EXERCISE GOAL: What you return must match the listing below line for line, minus its pictures.

··········

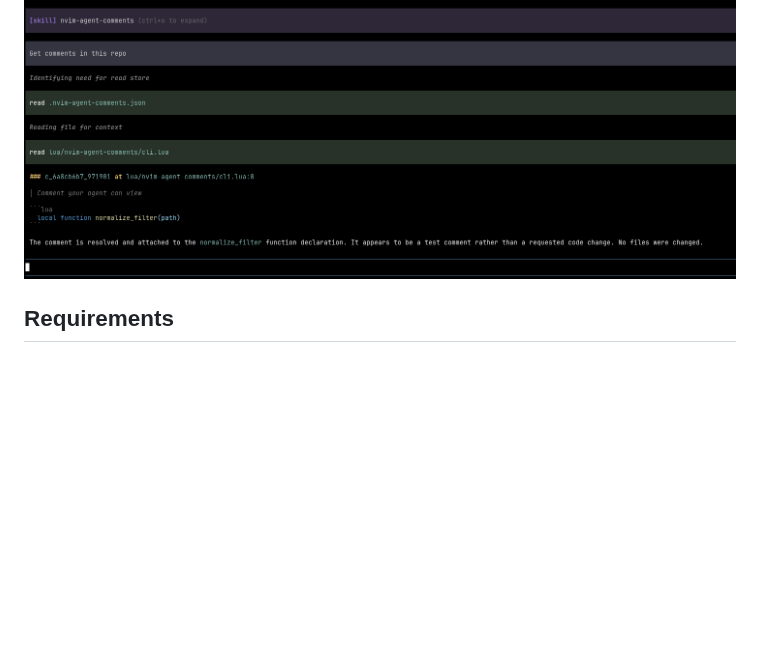
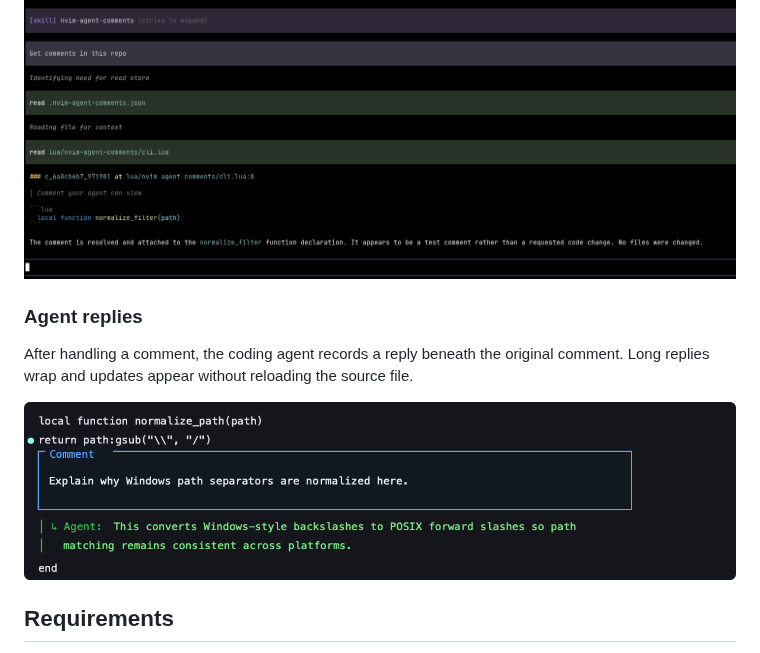
Before and after one commit to WorldOccupier/nvim-agent-comments, a Markdown page: README.md, the part around the change. Rendered like a GitHub page; pictures changed too: assets/agent-replies.png (added); blank space fills up the shorter version.

Commit message:
Document agent replies

```diff
--- a/README.md
+++ b/README.md
@@ -23,6 +23,12 @@ The saved comment appears below its line. It does not change the file contents.
 The bundled [`SKILL.md`](SKILL.md) tells coding agents how to find, resolve, and act on comments in `.nvim-agent-comments.json`.
 
 ![A coding agent reading a saved Neovim comment](assets/agent-retrieval.png)
+
+### Agent replies
+
+After handling a comment, the coding agent records a reply beneath the original comment. Long replies wrap and updates appear without reloading the source file.
+
+![An agent reply rendered beneath a Neovim comment](assets/agent-replies.png)
 
 ## Requirements
 
```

··········

FINAL ANSWER:
Before and after one commit to WorldOccupier/nvim-agent-comments, a Markdown page: README.md, the part around the change. Rendered like a GitHub page; pictures changed too: assets/agent-replies.png (added); blank space fills up the shorter version.

Commit message:
Document agent replies

```diff
--- a/README.md
+++ b/README.md
@@ -23,6 +23,12 @@ The saved comment appears below its line. It does not change the file contents.
 The bundled [`SKILL.md`](SKILL.md) tells coding agents how to find, resolve, and act on comments in `.nvim-agent-comments.json`.
 
 ![A coding agent reading a saved Neovim comment](assets/agent-retrieval.png)
+
+### Agent replies
+
+After handling a comment, the coding agent records a reply beneath the original comment. Long replies wrap and updates appear without reloading the source file.
+
+![An agent reply rendered beneath a Neovim comment](assets/agent-replies.png)
 
 ## Requirements
 
```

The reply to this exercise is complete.